REQUIRED WORK
Copy out, from the entries below, each line that holds the string "dtype".

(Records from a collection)
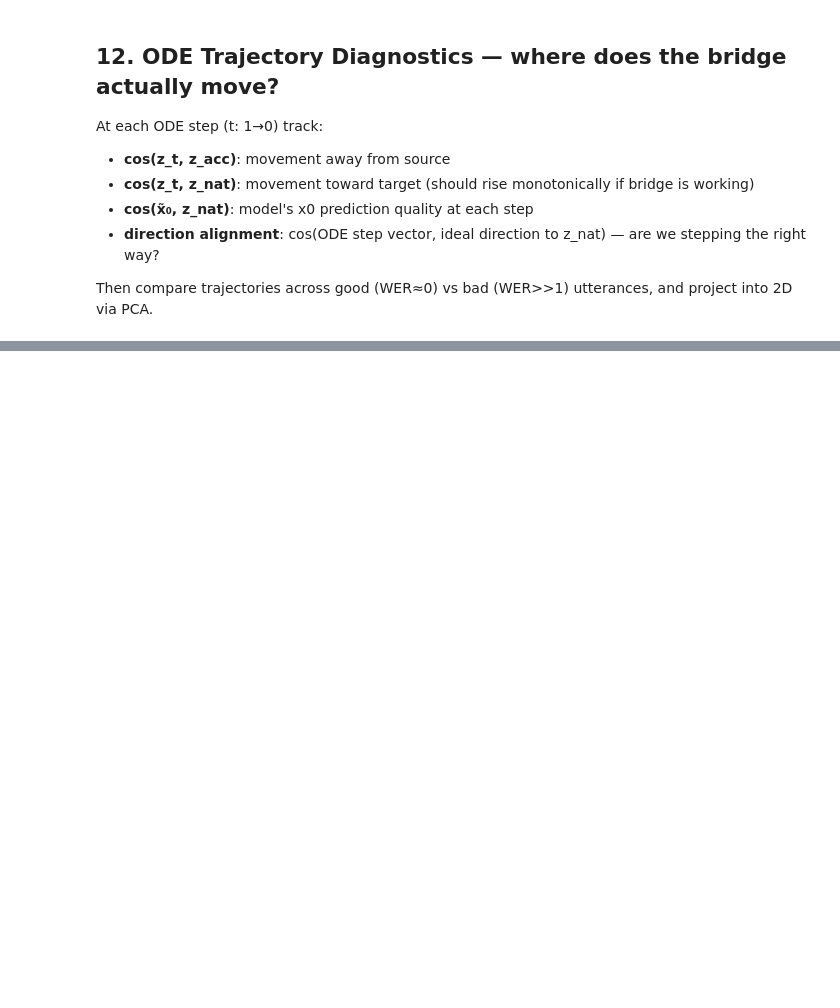
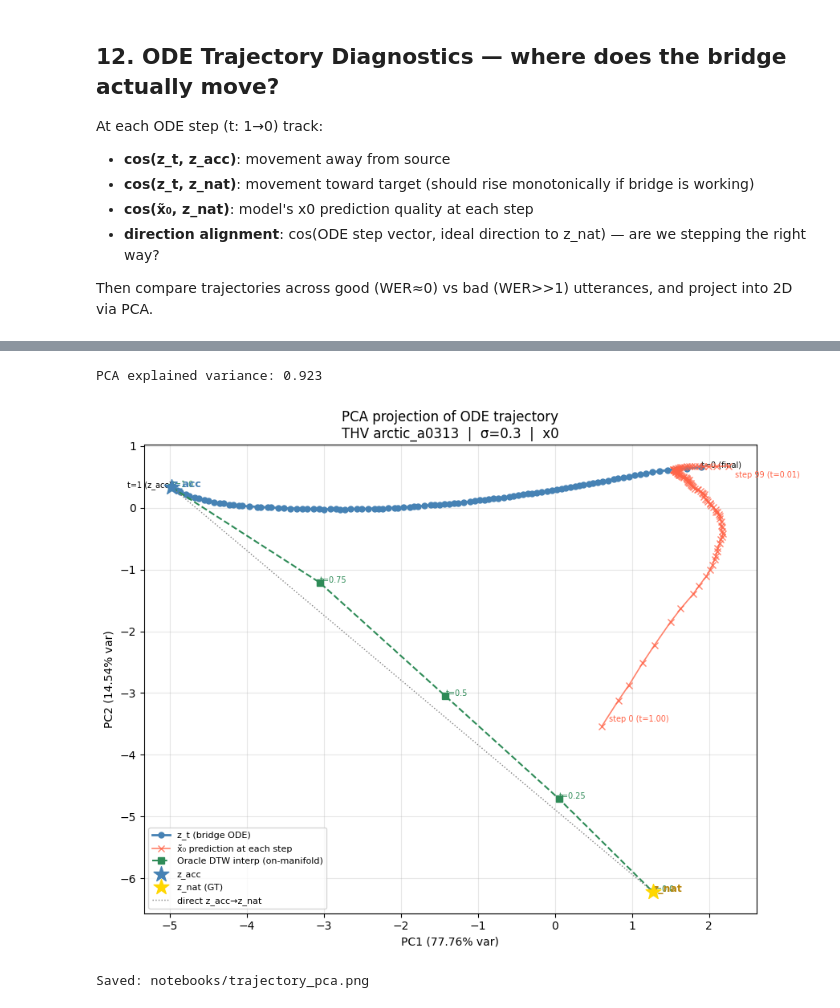
Before and after one commit to Tisya-V/accent-robust-asr, a Jupyter notebook: notebooks/bridge_diagnostic.ipynb, the cells around one changed output, grey strips where cells are left out. Drawn from its saved outputs; the diff is of its cells as text; code cells hidden in the pictures; blank space fills up the shorter version.

```diff
--- a/notebooks/bridge_diagnostic.ipynb
+++ b/notebooks/bridge_diagnostic.ipynb
@@ -1060,18 +1114,16 @@ print('Saved: notebooks/trajectory_multi.png')
 from sklearn.decomposition import PCA
 import numpy as np
 
-# Collect mean-speech-frame vectors at each ODE step for the single PAIR utterance.
-# Also collect z_acc, z_nat, and oracle DTW interpolation points for reference.
-
-# Re-run single-utterance ODE, collecting z_t_mean and z_pred_mean at each step
 B, L, D = z_acc_bf16.shape
 dtype    = z_acc_bf16.dtype
 inf_len  = max(T_l2, T_eng_hat) + 1
 z_acc_crop = z_acc_bf16[:, :inf_len, :]
-t_sched    = torch.linspace(1.0, 0.0, 21, device=device, dtype=dtype)
+t_sched    = torch.linspace(1.0, 0.0, 101, device=device, dtype=dtype)
 
-zt_means   = []   # [21, 768]  — z_t at each step incl. initial t=1
-pred_means = []   # [20, 768]  — x0 prediction at each step
+is_cfm = bridge.parameterization == 'cfm'
+
+zt_means   = []   # z_t mean-speech vector at each step (incl. initial t=1)
+pred_means = []   # for cfm: next z_t after Euler step; for x0/eps: x0 prediction
 
 z_t = z_acc_bf16.clone()
 z_t, _ = apply_mask(z_t, 1.0)
@@ -1079,20 +1131,33 @@ zt_means.append(z_t.squeeze(0).float().cpu()[:T_ref].mean(0).numpy())
 
 bridge.eval()
 with torch.no_grad():
-    for i in range(20):
+    for i in range(100):
         t_cur  = t_sched[i]
         t_next = t_sched[i + 1]
+        dt     = (t_cur - t_next).item()
         t_batch = torch.full((B,), t_cur, device=device, dtype=dtype)
 
-        z_pred_crop = bridge(z_t[:, :inf_len, :], t_batch, z_acc_crop)
-        z_pred_full = z_t.clone()
-        z_pred_full[:, :inf_len, :] = z_pred_crop
+        out_crop = bridge(z_t[:, :inf_len, :], t_batch, z_acc_crop)
 
-        pred_means.append(z_pred_full.squeeze(0).float().cpu()[:T_ref].mean(0).numpy())
+        if is_cfm:
+            z_hat_crop = z_t[:, :inf_len, :] - out_crop * dt
+            z_hat_full = z_t.clone(); z_hat_full[:, :inf_len, :] = z_hat_crop
+        elif bridge.parameterization == 'x0':
+            z_hat_full = z_t.clone(); z_hat_full[:, :inf_len, :] = out_crop
+        else:  # eps
+            sigma_fwd = sigma_max * torch.sqrt(torch.clamp(t_cur, min=1e-5))
+            z_hat_crop = z_t[:, :inf_len, :] - sigma_fwd * out_crop
+            z_hat_full = z_t.clone(); z_hat_full[:, :inf_len, :] = z_hat_crop
 
-        if i == 19:
+        pred_means.append(z_hat_full.squeeze(0).float().cpu()[:T_ref].mean(0).numpy())
+
+        if i == 99:
             break
-        z_t = (1 - t_next / t_cur) * z_pred_full + (t_next / t_cur) * z_t
+
+        if is_cfm:
+            z_t[:, :inf_len, :] = z_hat_crop
+        else:
+            z_t = (1 - t_next / t_cur) * z_hat_full + (t_next / t_cur) * z_t
         z_t, _ = apply_mask(z_t, t_next.item())
         zt_means.append(z_t.squeeze(0).float().cpu()[:T_ref].mean(0).numpy())
 
@@ -1102,12 +1167,10 @@ for t_val in [1.0, 0.75, 0.5, 0.25, 0.0]:
     z_interp, N_i = make_dtw_interp(t_val, path, z_acc, z_nat, T_l2, T_eng_gt)
     oracle_means.append(z_interp[:min(N_i, T_ref)].mean(0).numpy())
 
-# Anchor points
 z_acc_mean = z_acc[:T_ref].mean(0).numpy()
 z_nat_mean = z_nat[:T_ref].mean(0).numpy()
 
-# Stack all vectors and fit PCA
-all_vecs = np.stack(zt_means + pred_means + oracle_means + [z_acc_mean, z_nat_mean])  # [N, 768]
+all_vecs = np.stack(zt_means + pred_means + oracle_means + [z_acc_mean, z_nat_mean])
 pca = PCA(n_components=2)
 all_2d = pca.fit_transform(all_vecs)
 print(f'PCA explained variance: {pca.explained_variance_ratio_[:2].sum():.3f}')
@@ -1120,39 +1183,44 @@ zt_2d     = all_2d[:n_zt]
 pred_2d   = all_2d[n_zt:n_zt + n_pred]
 oracle_2d = all_2d[n_zt + n_pred:n_zt + n_pred + n_orac]
 acc_2d    = all_2d[-2]
 nat_2d    = all_2d[-1]
 
+pred_line_label = 'z_t−v·dt (next step)' if is_cfm else 'x̃₀ prediction at each step'
+
 fig, ax = plt.subplots(figsize=(9, 7))
 
-# z_t trajectory (bridge path)
-ax.plot(zt_2d[:, 0], zt_2d[:, 1], 'o-', color='steelblue', lw=2, ms=5, label='z_t (bridge ODE)')
+ax.plot(zt_2d[:, 0], zt_2d[:, 1], 'o-', color='steelblue', lw=2, ms=5, label='z_t (Euler trajectory)' if is_cfm else 'z_t (bridge ODE)')
 ax.annotate('t=1 (z_acc)', zt_2d[0],  fontsize=7, ha='right')
 ax.annotate('t=0 (final)', zt_2d[-1], fontsize=7)
 
-# x0 predictions at each step
-ax.scatter(pred_2d[:, 0], pred_2d[:, 1], marker='x', color='tomato', s=40,
-           label='x̃₀ prediction at each step', zorder=5)
+ax.plot(pred_2d[:, 0], pred_2d[:, 1], 'x-', color='tomato', lw=1.2, ms=6,
+        label=pred_line_label, zorder=5, alpha=0.8)
+ax.annotate(f'step 0 (t={t_sched[0].item():.2f})', pred_2d[0],  fontsize=7, color='tomato',
+            xytext=(6,  4),  textcoords='offset points')
+ax.annotate(f'step 99 (t={t_sched[99].item():.2f})', pred_2d[-1], fontsize=7, color='tomato',
+            xytext=(6, -10), textcoords='offset points')
 
-# Oracle DTW path
 ax.plot(oracle_2d[:, 0], oracle_2d[:, 1], 's--', color='seagreen', lw=1.5, ms=6,
         label='Oracle DTW interp (on-manifold)')
 for i, tv in enumerate([1.0, 0.75, 0.5, 0.25, 0.0]):
     ax.annotate(f't={tv}', oracle_2d[i], fontsize=7, color='seagreen')
 
-# Anchor points
 ax.scatter(*acc_2d, marker='*', s=200, color='steelblue', zorder=6, label='z_acc')
 ax.scatter(*nat_2d, marker='*', s=200, color='gold',      zorder=6, label='z_nat (GT)')
 ax.annotate('z_acc', acc_2d, fontsize=9, fontweight='bold', color='steelblue')
 ax.annotate('z_nat', nat_2d, fontsize=9, fontweight='bold', color='darkgoldenrod')
 
-# Ideal straight line z_acc → z_nat
 ax.plot([acc_2d[0], nat_2d[0]], [acc_2d[1], nat_2d[1]], ':', color='gray', lw=1, label='direct z_acc→z_nat')
 
 ax.set_xlabel(f'PC1 ({pca.explained_variance_ratio_[0]:.2%} var)')
 ax.set_ylabel(f'PC2 ({pca.explained_variance_ratio_[1]:.2%} var)')
-ax.set_title(f'PCA projection of ODE trajectory\n{PAIR["l2_speaker"]} {PAIR["l2_utterance_id"]}  |  σ={sigma_max}')
+ax.set_title(f'PCA projection of ODE trajectory\n{PAIR["l2_speaker"]} {PAIR["l2_utterance_id"]}  |  σ={sigma_max}  |  {bridge.parameterization}')
 ax.legend(fontsize=8); ax.grid(alpha=0.3)
 plt.tight_layout()
 plt.savefig('notebooks/trajectory_pca.png', dpi=150, bbox_inches='tight')
 plt.show()
 print('Saved: notebooks/trajectory_pca.png')
+# %% [output]
+PCA explained variance: 0.923
+[figure, added]
+Saved: notebooks/trajectory_pca.png
```
Also changed, not shown: parts of 20 cells of this notebook, 53 other files.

EXERCISE ANSWER
 dtype    = z_acc_bf16.dtype
-t_sched    = torch.linspace(1.0, 0.0, 21, device=device, dtype=dtype)
+t_sched    = torch.linspace(1.0, 0.0, 101, device=device, dtype=dtype)
         t_batch = torch.full((B,), t_cur, device=device, dtype=dtype)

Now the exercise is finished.